## Work required
Below are records to repeat exactly; do not include any pictures.

+++ Provided records

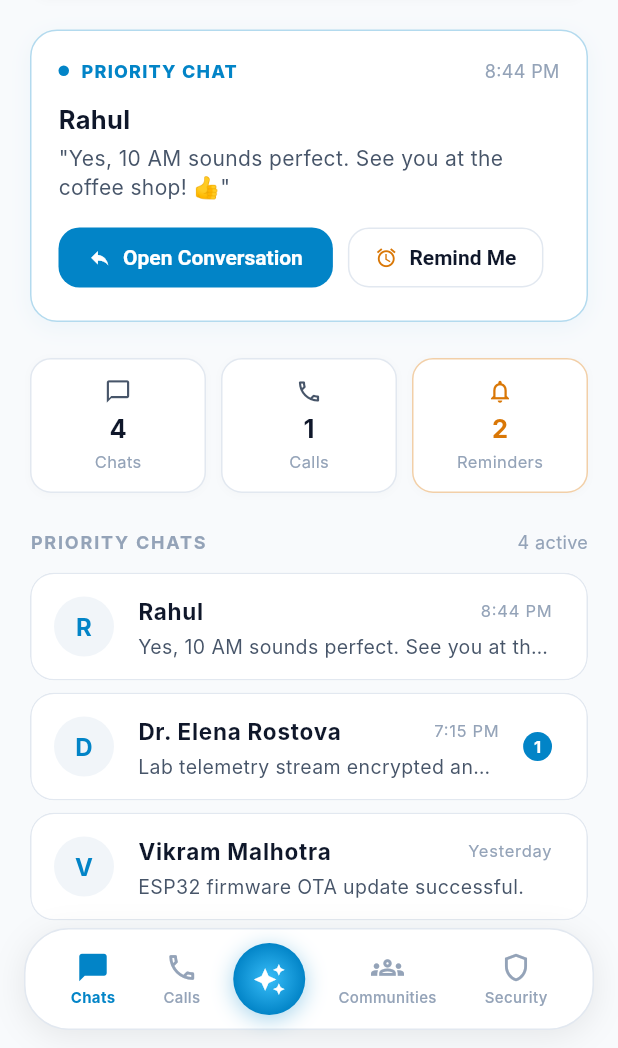
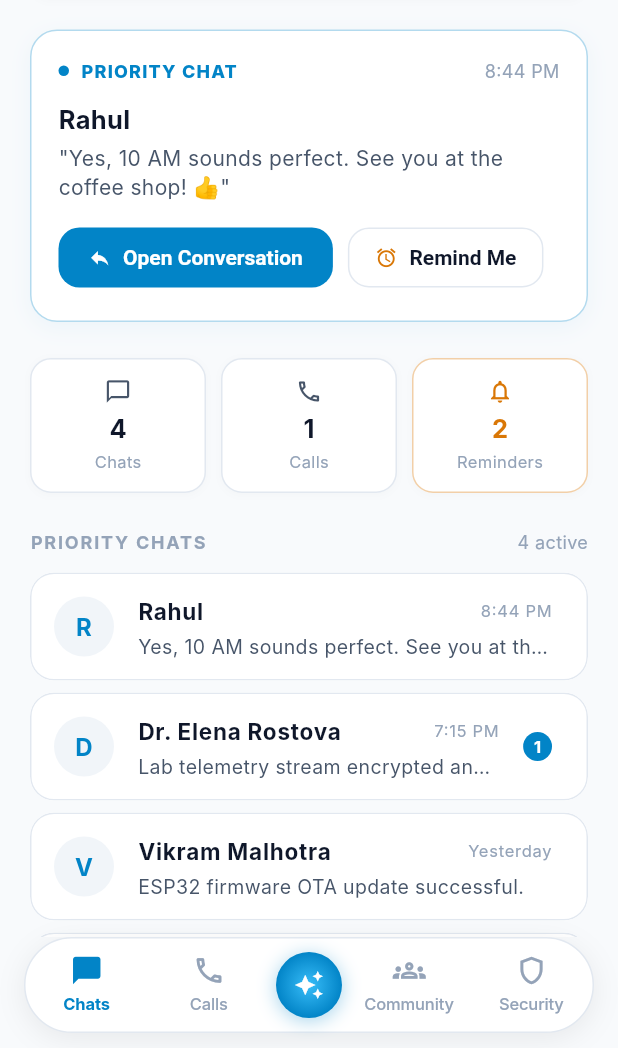
Before and after one commit to karthiknataraj547/Glimmer-messaging-app, a Flutter app: the screen it shows after launch, on a phone screen of 412 x 824 dp, the part 188-1236 px from its top. Run offline on Flutter 3.47's test engine with Material 3 defaults, Android fonts, the phone set to English and light mode, and no system bars; missing offline and left inert: pointycastle; Roboto replaces fonts that are missing (Inter).

Commit message:
fix(ui): align bottom navigation bar dock with equal flex spacing and vertical centering

```diff
--- a/app/lib/features/focus_orbit/presentation/focus_orbit_screen.dart
+++ b/app/lib/features/focus_orbit/presentation/focus_orbit_screen.dart
@@ -60,10 +60,7 @@ class _FocusOrbitScreenState extends State<FocusOrbitScreen> {
     return Scaffold(
       backgroundColor: NexaColors.canvasLight,
       body: SafeArea(
-        child: Column(
-          children: [
-            // Active Tab Content
-            Expanded(
+        bottom: false,
         child: IndexedStack(
           index: _activeNav,
           children: [
@@ -74,11 +71,9 @@ class _FocusOrbitScreenState extends State<FocusOrbitScreen> {
           ],
         ),
       ),
-
-            // Persistent Minimalist Focus Orbit Dock
-            _buildOrbitDock(context),
-          ],
-        ),
+      bottomNavigationBar: SafeArea(
+        top: false,
+        child: _buildOrbitDock(context),
       ),
     );
   }
@@ -680,42 +675,47 @@ class _FocusOrbitScreenState extends State<FocusOrbitScreen> {
   // ==========================================
   Widget _buildOrbitDock(BuildContext context) {
     return Container(
-      margin: const EdgeInsets.fromLTRB(16, 4, 16, 12),
-      padding: const EdgeInsets.symmetric(horizontal: 14, vertical: 8),
+      margin: const EdgeInsets.fromLTRB(16, 0, 16, 10),
+      height: 64,
       decoration: BoxDecoration(
         color: NexaColors.surfaceLight,
-        borderRadius: BorderRadius.circular(30),
+        borderRadius: BorderRadius.circular(32),
         border: Border.all(color: NexaColors.borderLight),
         boxShadow: [
           BoxShadow(
-            color: Colors.black.withValues(alpha: 0.08),
-            blurRadius: 18,
+            color: Colors.black.withValues(alpha: 0.07),
+            blurRadius: 16,
             offset: const Offset(0, 4),
           ),
         ],
       ),
       child: Row(
-        mainAxisAlignment: MainAxisAlignment.spaceAround,
+        crossAxisAlignment: CrossAxisAlignment.center,
         children: [
-          _buildDockButton(
+          Expanded(
+            child: _buildDockButton(
               icon: Icons.chat_bubble_outline,
               activeIcon: Icons.chat_bubble,
               label: 'Chats',
               index: 0,
             ),
-          _buildDockButton(
+          ),
+          Expanded(
+            child: _buildDockButton(
               icon: Icons.call_outlined,
               activeIcon: Icons.call,
               label: 'Calls',
               index: 1,
+            ),
           ),
 
           // Central Quiet Intelligence Assistant Orb
           GestureDetector(
             onTap: () => _openAssistantModal(context),
             child: Container(
-              width: 48,
-              height: 48,
+              width: 44,
+              height: 44,
+              margin: const EdgeInsets.symmetric(horizontal: 4),
               decoration: BoxDecoration(
                 shape: BoxShape.circle,
                 gradient: const RadialGradient(
@@ -727,26 +727,30 @@ class _FocusOrbitScreenState extends State<FocusOrbitScreen> {
                 boxShadow: [
                   BoxShadow(
                     color: NexaColors.primary.withValues(alpha: 0.35),
-                    blurRadius: 12,
-                    offset: const Offset(0, 3),
+                    blurRadius: 10,
+                    offset: const Offset(0, 2),
                   ),
                 ],
               ),
-              child: const Icon(Icons.auto_awesome, color: Colors.white, size: 22),
+              child: const Icon(Icons.auto_awesome, color: Colors.white, size: 20),
             ),
           ),
 
-          _buildDockButton(
+          Expanded(
+            child: _buildDockButton(
               icon: Icons.groups_outlined,
               activeIcon: Icons.groups,
-            label: 'Communities',
+              label: 'Community',
               index: 2,
             ),
-          _buildDockButton(
+          ),
+          Expanded(
+            child: _buildDockButton(
               icon: Icons.shield_outlined,
               activeIcon: Icons.shield,
               label: 'Security',
               index: 3,
+            ),
           ),
         ],
       ),
@@ -762,10 +766,10 @@ class _FocusOrbitScreenState extends State<FocusOrbitScreen> {
     final isActive = _activeNav == index;
     return InkWell(
       onTap: () => setState(() => _activeNav = index),
-      borderRadius: BorderRadius.circular(16),
-      child: Padding(
-        padding: const EdgeInsets.symmetric(horizontal: 10, vertical: 6),
+      borderRadius: BorderRadius.circular(20),
+      child: Center(
         child: Column(
+          mainAxisAlignment: MainAxisAlignment.center,
           mainAxisSize: MainAxisSize.min,
           children: [
             Icon(
@@ -773,13 +777,18 @@ class _FocusOrbitScreenState extends State<FocusOrbitScreen> {
               color: isActive ? NexaColors.primary : NexaColors.textMuted,
               size: 22,
             ),
-            const SizedBox(height: 2),
-            Text(
+            const SizedBox(height: 3),
+            FittedBox(
+              fit: BoxFit.scaleDown,
+              child: Text(
                 label,
+                maxLines: 1,
                 style: TextStyle(
-                fontSize: 10,
+                  fontSize: 11,
                   fontWeight: isActive ? FontWeight.w700 : FontWeight.w500,
                   color: isActive ? NexaColors.primary : NexaColors.textMuted,
+                  letterSpacing: -0.1,
+                ),
               ),
             ),
           ],
```
Lines whose indentation alone changed are shown as unchanged.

++++++

## Task answer
Before and after one commit to karthiknataraj547/Glimmer-messaging-app, a Flutter app: the screen it shows after launch, on a phone screen of 412 x 824 dp, the part 188-1236 px from its top. Run offline on Flutter 3.47's test engine with Material 3 defaults, Android fonts, the phone set to English and light mode, and no system bars; missing offline and left inert: pointycastle; Roboto replaces fonts that are missing (Inter).

Commit message:
fix(ui): align bottom navigation bar dock with equal flex spacing and vertical centering

```diff
--- a/app/lib/features/focus_orbit/presentation/focus_orbit_screen.dart
+++ b/app/lib/features/focus_orbit/presentation/focus_orbit_screen.dart
@@ -60,10 +60,7 @@ class _FocusOrbitScreenState extends State<FocusOrbitScreen> {
     return Scaffold(
       backgroundColor: NexaColors.canvasLight,
       body: SafeArea(
-        child: Column(
-          children: [
-            // Active Tab Content
-            Expanded(
+        bottom: false,
         child: IndexedStack(
           index: _activeNav,
           children: [
@@ -74,11 +71,9 @@ class _FocusOrbitScreenState extends State<FocusOrbitScreen> {
           ],
         ),
       ),
-
-            // Persistent Minimalist Focus Orbit Dock
-            _buildOrbitDock(context),
-          ],
-        ),
+      bottomNavigationBar: SafeArea(
+        top: false,
+        child: _buildOrbitDock(context),
       ),
     );
   }
@@ -680,42 +675,47 @@ class _FocusOrbitScreenState extends State<FocusOrbitScreen> {
   // ==========================================
   Widget _buildOrbitDock(BuildContext context) {
     return Container(
-      margin: const EdgeInsets.fromLTRB(16, 4, 16, 12),
-      padding: const EdgeInsets.symmetric(horizontal: 14, vertical: 8),
+      margin: const EdgeInsets.fromLTRB(16, 0, 16, 10),
+      height: 64,
       decoration: BoxDecoration(
         color: NexaColors.surfaceLight,
-        borderRadius: BorderRadius.circular(30),
+        borderRadius: BorderRadius.circular(32),
         border: Border.all(color: NexaColors.borderLight),
         boxShadow: [
           BoxShadow(
-            color: Colors.black.withValues(alpha: 0.08),
-            blurRadius: 18,
+            color: Colors.black.withValues(alpha: 0.07),
+            blurRadius: 16,
             offset: const Offset(0, 4),
           ),
         ],
       ),
       child: Row(
-        mainAxisAlignment: MainAxisAlignment.spaceAround,
+        crossAxisAlignment: CrossAxisAlignment.center,
         children: [
-          _buildDockButton(
+          Expanded(
+            child: _buildDockButton(
               icon: Icons.chat_bubble_outline,
               activeIcon: Icons.chat_bubble,
               label: 'Chats',
               index: 0,
             ),
-          _buildDockButton(
+          ),
+          Expanded(
+            child: _buildDockButton(
               icon: Icons.call_outlined,
               activeIcon: Icons.call,
               label: 'Calls',
               index: 1,
+            ),
           ),
 
           // Central Quiet Intelligence Assistant Orb
           GestureDetector(
             onTap: () => _openAssistantModal(context),
             child: Container(
-              width: 48,
-              height: 48,
+              width: 44,
+              height: 44,
+              margin: const EdgeInsets.symmetric(horizontal: 4),
               decoration: BoxDecoration(
                 shape: BoxShape.circle,
                 gradient: const RadialGradient(
@@ -727,26 +727,30 @@ class _FocusOrbitScreenState extends State<FocusOrbitScreen> {
                 boxShadow: [
                   BoxShadow(
                     color: NexaColors.primary.withValues(alpha: 0.35),
-                    blurRadius: 12,
-                    offset: const Offset(0, 3),
+                    blurRadius: 10,
+                    offset: const Offset(0, 2),
                   ),
                 ],
               ),
-              child: const Icon(Icons.auto_awesome, color: Colors.white, size: 22),
+              child: const Icon(Icons.auto_awesome, color: Colors.white, size: 20),
             ),
           ),
 
-          _buildDockButton(
+          Expanded(
+            child: _buildDockButton(
               icon: Icons.groups_outlined,
               activeIcon: Icons.groups,
-            label: 'Communities',
+              label: 'Community',
               index: 2,
             ),
-          _buildDockButton(
+          ),
+          Expanded(
+            child: _buildDockButton(
               icon: Icons.shield_outlined,
               activeIcon: Icons.shield,
               label: 'Security',
               index: 3,
+            ),
           ),
         ],
       ),
@@ -762,10 +766,10 @@ class _FocusOrbitScreenState extends State<FocusOrbitScreen> {
     final isActive = _activeNav == index;
     return InkWell(
       onTap: () => setState(() => _activeNav = index),
-      borderRadius: BorderRadius.circular(16),
-      child: Padding(
-        padding: const EdgeInsets.symmetric(horizontal: 10, vertical: 6),
+      borderRadius: BorderRadius.circular(20),
+      child: Center(
         child: Column(
+          mainAxisAlignment: MainAxisAlignment.center,
           mainAxisSize: MainAxisSize.min,
           children: [
             Icon(
@@ -773,13 +777,18 @@ class _FocusOrbitScreenState extends State<FocusOrbitScreen> {
               color: isActive ? NexaColors.primary : NexaColors.textMuted,
               size: 22,
             ),
-            const SizedBox(height: 2),
-            Text(
+            const SizedBox(height: 3),
+            FittedBox(
+              fit: BoxFit.scaleDown,
+              child: Text(
                 label,
+                maxLines: 1,
                 style: TextStyle(
-                fontSize: 10,
+                  fontSize: 11,
                   fontWeight: isActive ? FontWeight.w700 : FontWeight.w500,
                   color: isActive ? NexaColors.primary : NexaColors.textMuted,
+                  letterSpacing: -0.1,
+                ),
               ),
             ),
           ],
```
Lines whose indentation alone changed are shown as unchanged.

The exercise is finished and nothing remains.